Peace, my brothas and sistas. My name is Jonelle, and I’m a member of Guerrilla Mainframe, which is a grassroots organization based in Dallas, Texas. Guerrilla Mainframe’s purpose is to help Black oppressed people and poor people on a national and international basis through political education, self defense, martial arts and various other programs. I joined the organization in 2015, and during that time I was introduced to the Black August Memorial and the history of the prison movement.
I learned that the Black August Memorial was created to commemorate eight revolutionaries who were assassinated by the amerikkkan white supremacist capitalist pigs; their names are Khatari Gaulden, George L. Jackson, Jonathan Jackson, William Christmas, James McClain, W.L. Nolan, Cleveland Edwards and Alvin “Jug” Miller.
I believe that Black August is more than just a time for Black conscious folks to celebrate by having parties and concerts. It symbolizes a time that we should be putting in work for our organizations and showing our support to brothas and sistas in the prison industrial complex who are sacrificing their lives every day for the liberation of Afrikan people.
With police terrorism being an everyday occurrence, our main concern should be to organize as a people. We are and we have always been at war with the state, so our main objective should be to promote unity in the Black/Afrikan community, armed resistance, political education, physical training and hard work.
Black August is the real “Black History Month.” This is a time to not only educate ourselves about Black revolutionaries inside the prison movement but to also learn about those who are involved in the Black Liberation movement as well.
I believe that Black August symbolizes a time that we should be putting in work for our organizations and showing our support to brothas and sistas in the prison industrial complex who are sacrificing their lives every day for the liberation of Afrikan people.
Last year was my first year getting involved with Black August, and I learned a lot about the resistance of the prison movement. Since I am a determined person, I had no problem following the Black August regimen: fasting, no radio, no TV, physical training, political education, group economics and hard work.
I dedicated my time to George Jackson University by offering my administrative skills to the organization. One of the most challenging things for me to do last year was fasting from sun-up till sun-down. That was my first time fasting for an entire month, and it definitely made me appreciate the luxury of eating on my own time.
Black August is a time to not only educate ourselves about Black revolutionaries inside the prison movement but to also learn about those who are involved in the Black Liberation movement as well.

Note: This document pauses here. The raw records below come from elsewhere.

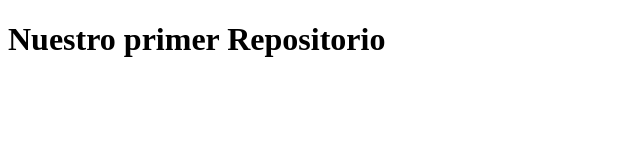
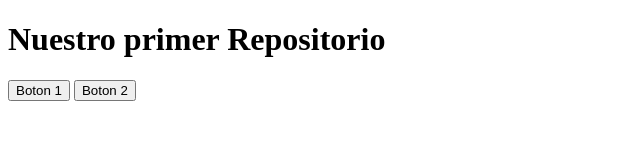
Before and after one commit to CloudBird-Academy/curso-git, a plain HTML site: page index.html in a window 1280 px wide. Shown: the whole page, without its empty margins (0-640 px from the left). Drawn offline with Linux system fonts and the light colour scheme.

Commit message:
nueva version

```diff
--- a/index.html
+++ b/index.html
@@ -7,5 +7,7 @@
 </head>
 <body>
     <h1>Nuestro primer Repositorio</h1>
+    <button>Boton 1</button>
+    <button>Boton 2</button>
 </body>
 </html>
```
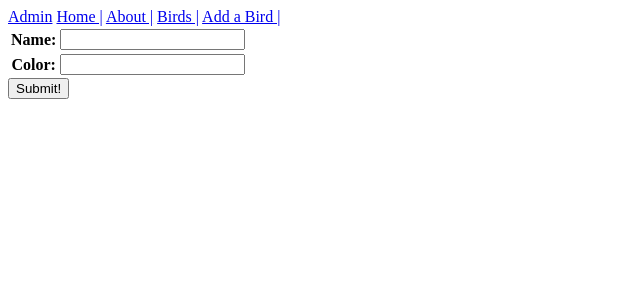
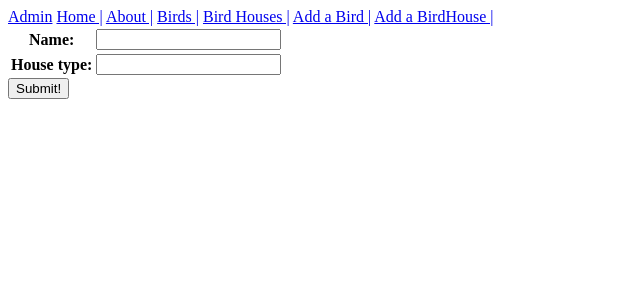
Before and after one commit to neshmasood/django-birds, a Django app: page /birdhouses/create/ in a window 1280 px wide. Shown: the top 300 px of the page, without its empty margins (0-640 px from the left). Run offline with Django 4.2, Linux system fonts and the light colour scheme.

Commit message:
create birdhouse type migration and fix the GET error fir list of bird houses and teh function to add a birdhouse

```diff
--- a/main_app/models.py
+++ b/main_app/models.py
@@ -5,7 +5,7 @@ from django.contrib.auth.models import User
 
 class BirdHouse(models.Model):
     name = models.CharField(max_length=100)
-    color = models.CharField(max_length=50)
+    house_type = models.CharField(max_length=50)
 
     def __str__(self):
         return self.name
--- a/main_app/templates/base.html
+++ b/main_app/templates/base.html
@@ -16,7 +16,9 @@
         <a href="/">Home |</a>
         <a href="/about">About |</a>
         <a href="/birds">Birds |</a>
+        <a href="/birdhouses">Bird Houses |</a>
         <a href="{% url 'bird_create' %}">Add a Bird |</a>
+        <a href="{% url 'birdhouses_create' %}">Add a BirdHouse |</a>
     </nav>
     {% block content %}
 
--- a/main_app/templates/birdhouse_index.html
+++ b/main_app/templates/birdhouse_index.html
@@ -8,7 +8,7 @@
             <a href="{% url 'birdhouses_show' birdhouse.id %}">
                 <div class="card-content">
                     <span>{{ birdhouse.name }}</span>
-                    <p>Type: {{ birdhouse.type }}</p>
+                    <p>House_Type: {{ birdhouse.house_type }}</p>
                 </div>
             </a>
         </div>
--- a/main_app/templates/birdhouse_show.html
+++ b/main_app/templates/birdhouse_show.html
@@ -6,7 +6,7 @@
     <div>
         <div>
             <h2>{{ birdhouse.name }}</h2>
-            <p>Type: {{ birdhouse.type }}</p>
+            <p>House_type: {{ birdhouse.house_type }}</p>
             <p>Owned by:</p>
             {% for bird in birdhouse.bird_set.all %}
                 <p>{{ bird.name }}</p>
--- a/main_app/views.py
+++ b/main_app/views.py
@@ -43,7 +43,7 @@ class Bird_List(TemplateView):
 
 class Bird_Create(CreateView):
     model = Bird
-    fields = ['name', 'img', 'age', 'gender', 'user', 'birdhouses']
+    fields = ['name', 'img', 'age', 'gender', 'user']
     template_name = "bird_create.html"
     # success_url = "/birds/"
     # def get_success_url(self):
@@ -98,7 +98,7 @@ class BirdHouseCreate(CreateView):
 
 class BirdHouseUpdate(UpdateView):
     model = BirdHouse
-    fields = ['name', 'type']
+    fields = ['name', 'house_type']
     template_name = "birdhouse_update.html"
     success_url = '/birdhouses'
 
```
Also changed, not shown: main_app/migrations/0005_rename_color_birdhouse_house_type.py (added).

One of my most memorable moments during Black August was when me and my comrades watched documentaries about Cointelpro and the Black Panther Party; we also had productive discussions about the Black Power movement during the 1960s.
Black August has been a little different for me this year, since I haven’t been as disciplined when following the fasting requirements. Furthermore, Guerrilla Mainframe, my organization, promotes the fundamentals of Black August all year around, so we honor the spirit of all our great revolutionaries through hard work, self-determination, self-defense, group economics and Black unity.